Wednesday, July 01, 2015
By James Lomuscio
While the wet summer has caused a proliferation of hungry mosquitoes at dusk and dawn, the West Nile virus is not yet a worry.
The big concern right now is deer ticks, and it’s not just Lyme disease, but illnesses far more frightening, according to Mark Cooper, director of the Westport Weston Health District (WWHD).
Just back from a workshop at the Connecticut Agricultural Experiment Station in New Haven, WWHD Director of Community Health Monica Wheeler said deer ticks can carry several other organisms and viruses that make Lyme pale in comparison.
One is babesiosis, which can cause malaria-like symptoms of cyclical fevers. Unlike Lyme, for which treatment requires a regimen of the heavy-duty antibiotic doxycycline, babeseosis requires anti-malaria drugs and quinine, as well as antibiotics, Wheeler said.
Another organism present in deer ticks is anaplasmosis, “an organism very similar to Lyme,” only it targets the white blood cells, causing them to increase in number.
Another virus is borrelia miyamatoi. Like Lyme, infection symptoms include fever, headache, joint pain and fatigue, and severe neurological complications have been recorded, according to the Centers for Disease Control (CDC) in Atlanta, Ga.
Wheeler said another very rare and potentially lethal illness is the Powassan virus.
“Only 60 cases recorded in the United States, none in Connecticut,” she said.
“There was a case in New York where somebody died,” Wheeler said about the virus that attacks the central nervous system, causing meningitis and encephalitis.
According to the CDC, most of the Powassan cases over the past decade cases have occurred in the Northeast and Great Lakes region.
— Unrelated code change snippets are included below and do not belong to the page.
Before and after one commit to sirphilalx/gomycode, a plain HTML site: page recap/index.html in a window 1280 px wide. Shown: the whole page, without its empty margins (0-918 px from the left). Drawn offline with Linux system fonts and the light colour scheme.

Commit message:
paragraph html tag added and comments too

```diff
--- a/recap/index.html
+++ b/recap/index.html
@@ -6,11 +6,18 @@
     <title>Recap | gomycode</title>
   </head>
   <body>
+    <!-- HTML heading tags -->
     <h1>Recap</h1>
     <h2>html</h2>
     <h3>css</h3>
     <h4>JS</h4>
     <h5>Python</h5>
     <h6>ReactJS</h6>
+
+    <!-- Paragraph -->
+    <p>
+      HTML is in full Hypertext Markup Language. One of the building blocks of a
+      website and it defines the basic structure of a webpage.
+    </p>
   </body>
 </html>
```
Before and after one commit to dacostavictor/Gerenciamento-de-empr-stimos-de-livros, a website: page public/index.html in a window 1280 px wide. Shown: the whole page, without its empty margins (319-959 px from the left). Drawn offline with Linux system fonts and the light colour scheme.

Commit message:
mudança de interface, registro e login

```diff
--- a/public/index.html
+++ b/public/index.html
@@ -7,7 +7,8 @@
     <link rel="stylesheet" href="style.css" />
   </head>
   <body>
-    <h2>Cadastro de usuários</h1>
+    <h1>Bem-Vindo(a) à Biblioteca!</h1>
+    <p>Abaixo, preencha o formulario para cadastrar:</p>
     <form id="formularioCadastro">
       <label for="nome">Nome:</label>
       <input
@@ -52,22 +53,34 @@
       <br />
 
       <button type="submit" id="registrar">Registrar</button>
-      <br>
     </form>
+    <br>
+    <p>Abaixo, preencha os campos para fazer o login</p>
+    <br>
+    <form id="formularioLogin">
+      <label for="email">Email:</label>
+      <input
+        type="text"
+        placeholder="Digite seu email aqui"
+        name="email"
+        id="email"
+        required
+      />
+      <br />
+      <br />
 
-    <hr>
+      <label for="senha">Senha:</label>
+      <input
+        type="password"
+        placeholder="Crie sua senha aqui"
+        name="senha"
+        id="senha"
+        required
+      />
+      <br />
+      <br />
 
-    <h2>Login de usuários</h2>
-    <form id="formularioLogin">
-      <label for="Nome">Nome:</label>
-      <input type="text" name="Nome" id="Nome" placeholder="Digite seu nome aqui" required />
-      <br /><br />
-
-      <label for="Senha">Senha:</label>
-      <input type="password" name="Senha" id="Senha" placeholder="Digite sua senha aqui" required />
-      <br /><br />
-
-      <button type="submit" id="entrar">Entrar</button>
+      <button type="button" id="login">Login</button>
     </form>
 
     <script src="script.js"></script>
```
Signs of infection can include fever, headache, vomiting, weakness, confusion, seizures and memory loss.
“You can only treat it supportively,” Wheeler said.
That means intravenous fluids and medications to reduce brain swelling, as well as respiratory support.
For local residents heading to the Hamptons or Long Island’s east end, Wheeler also cautioned about “the Lone Star tick” present there, “and it’s moving north.”
“It has a bright, white star on it, and it carries a southern tick associated rash illness similar to Lyme, only a much bigger rash.”
Despite potential tick risks, Cooper and Wheeler say the last thing they want to do is to scare people indoors, but to use common sense precautions when gardening, cutting the lawn or hiking.
“We want to encourage people to get out and be active to combat obesity, to get off the couch,” Cooper said.
“Just make sure to cover exposed skin and use insect repellents if you are working in the garden. Use some common sense, the same way you should to protect against West Nile in late summer.”
Late summer and early fall are when cases of West Nile are typically reported, Cooper said.
Wheeler said hikers, for example, should stay in sunny areas and on paths “and do a daily tick check no matter where you’re traveling.”
“Make it a habit if you’re outside, cutting the lawn or in the garden,” she said. “The first thing you should do when you come inside is to take your clothes off and put them in the dryer.
“That will kill the ticks because they don’t like dry heat, and it doesn’t give the ticks enough time to bite you.”
“It’s also recommend you get into a shower within two hours of coming in,” Wheeler added. “My recommendation is to do it right away. It’s the most effective personal protective measure.”
Cooper said that if one spots a tick and removes it, instead of flushing it down the toilet, he or she should take it to the WWHD, which will send it out to be tested for different viruses.
For further information, call (203) 222-3875.
Posted 07/01/15 at 04:46 PM Permalink